We lingered another day because our friend Tim flew in on Thursday from his tug boat gig in Puerto Rico. We agreed to meet for dinner at Kelly's Landing, where he could tender in from his anchorage in Lake Sylvia. It's a 40-minute tender ride from Sunrise bay, but on a whim I called the Lauderdale Yacht club, who had been unable to accommodate us earlier in the week due to a regatta. They were able to give us a free slip for the night and we headed there in Vector, tying up (map) in time to have a beer before taking a pleasant stroll down to Kelly's Landing.

Vector at the Lauderdale Yacht Club.

It was great catching up with Tim, his other half Crisálida, and her son Disan (apologies if I misspelled that) over dinner and a few beers. They are sailing down to Key West for his off rotation and I expect they'll have a great time. We dropped lines first thing Friday morning for the slog north to Palm Beach.

North of Lauderdale we passed a couple of radar speed signs. We're doing 6.

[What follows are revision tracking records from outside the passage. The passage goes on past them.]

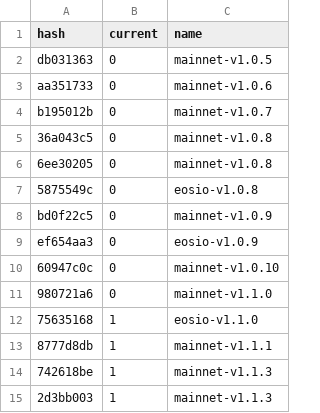
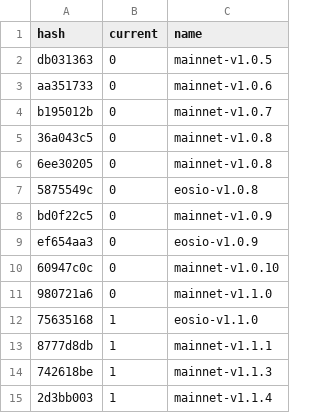
Before and after one commit to EOS-Nation/bpvalidate, a CSV file: config/versions.csv, drawn as a sheet.

Commit message:
mainnet 1.1.4

```diff
--- a/config/versions.csv
+++ b/config/versions.csv
@@ -14,2 +14,2 @@ ef654aa3,0,eosio-v1.0.9
 742618be,1,mainnet-v1.1.3
-2d3bb003,1,mainnet-v1.1.3
+2d3bb003,1,mainnet-v1.1.4
```
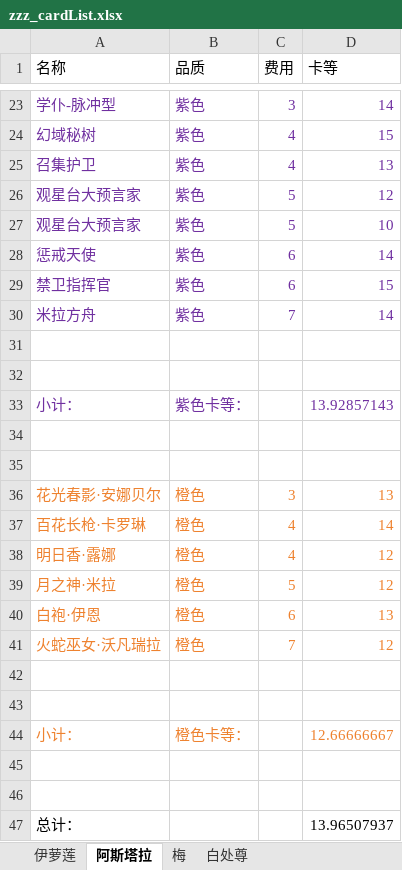
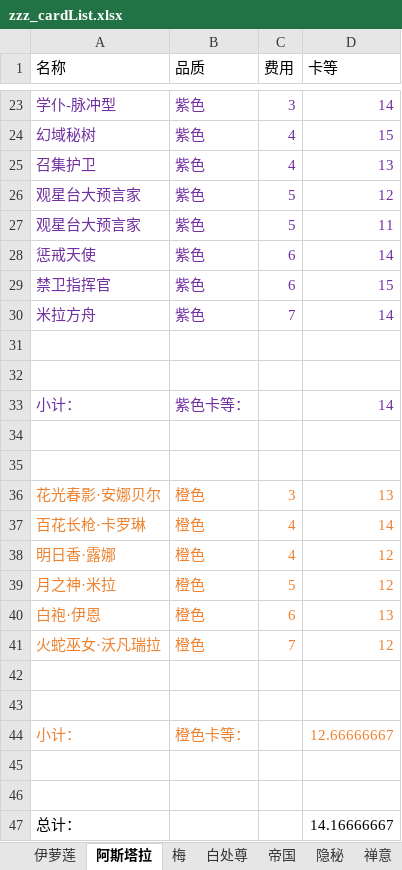
Before and after one commit to XTsuola/keyuanWeb, an Excel workbook: src/utils/sxsyzlzq/zzz_cardList.xlsx, sheet 阿斯塔拉, drawn as a sheet; only a part is shown, gaps mark what is left out; values as stored, in another font and other column widths than the file's, no borders; the diff names each change by its address in the sheet, - before the commit and + after, or states it on an @@ line.

```diff
--- a/src/utils/sxsyzlzq/zzz_cardList.xlsx (sheet 阿斯塔拉)
+++ b/src/utils/sxsyzlzq/zzz_cardList.xlsx (sheet 阿斯塔拉)
+sheet tab: 帝国
+sheet tab: 隐秘
+sheet tab: 禅意
-D27 (卡等): 10
+D27 (卡等): 11
-D33 (卡等): 13.92857143
+D33 (卡等): 14
-D47 (卡等): 13.96507937
+D47 (卡等): 14.16666667
```
Also changed, not shown: sheet 白处尊, sheet 梅, sheet 伊萝莲, other sheet tabs, src/utils/sxsyzlzq/zzz_xingyuzhanli.xlsx, 10 other files.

Headed north from Fort Lauderdale is a miserable stretch of the ICW, a veritable gantlet of bridges that require careful timing and station-keeping. We wanted to get it behind us on Friday because it is doubly miserable on the weekend. We much prefer to go around this section on the outside, but with six footers we just did not have the weather for it.

Below 7 the speed alternates with this little smiley face.

We had set our sights on our usual anchorage in Palm Beach, where we can tender ashore at the city docks in West Palm, an easy walk to numerous restaurants. However, setup has already begun for the boat show in two weeks, and during setup and the show they close the docks altogether. Moreover, they close off half the anchorage and boot everyone out. We continued north, looping through the east side of the lake before finally dropping the hook north of Singer Island (map). We arrived so late we did not bother going ashore.

The manatees here carry calendars, because they are only safe on weekends and holidays.

Saturday we moved just three miles north to a more protected and familiar anchorage in North Palm Beach (map). There we were able to get ashore for dinner at Divino and a few items at the Publix. We usually land the tender at a concrete storm outfall under a tree, involving some gymnastics, and unfortunately Louise managed to tweak herself getting back aboard. The tree needs pruning, and next time I'll bring clippers to do just that; it's really just overgrowth in a drainage ditch.

Sunset over Riviera Beach from the Singer Island anchorage.

After the previous Sunday's misery, we had somewhat promised ourselves to avoid traveling the ICW in South Florida on the weekend. But apprehension about a significant shoal on the next stretch, near Jupiter Inlet and reported to be just 5.5', got the better of us, and  we opted to weigh anchor yesterday morning and get it behind us with a favorable tide. After a phone call with TowBoatUS, we ended up trailblazing a new path around the inlet for a least depth of 7.5' MLLW, and that track has already been published in various boating corners of the Internet.

Our weather station under way today. 43mph is about 38kt.

We finished the day in a familiar anchorage (map) near Fort Pierce, where we tendered ashore for dinner at the 2nd Street Bistro. They had a nice deck, lots of draft handles, and decent food. This morning we got our DST-adjusted selves in gear in time to make the 9:30 opening at the North Bridge, and have been bashing our way north in winds up to 38 knots -- gale force. The plotter says we'll have the hook down around 5pm, near Eau Gallie.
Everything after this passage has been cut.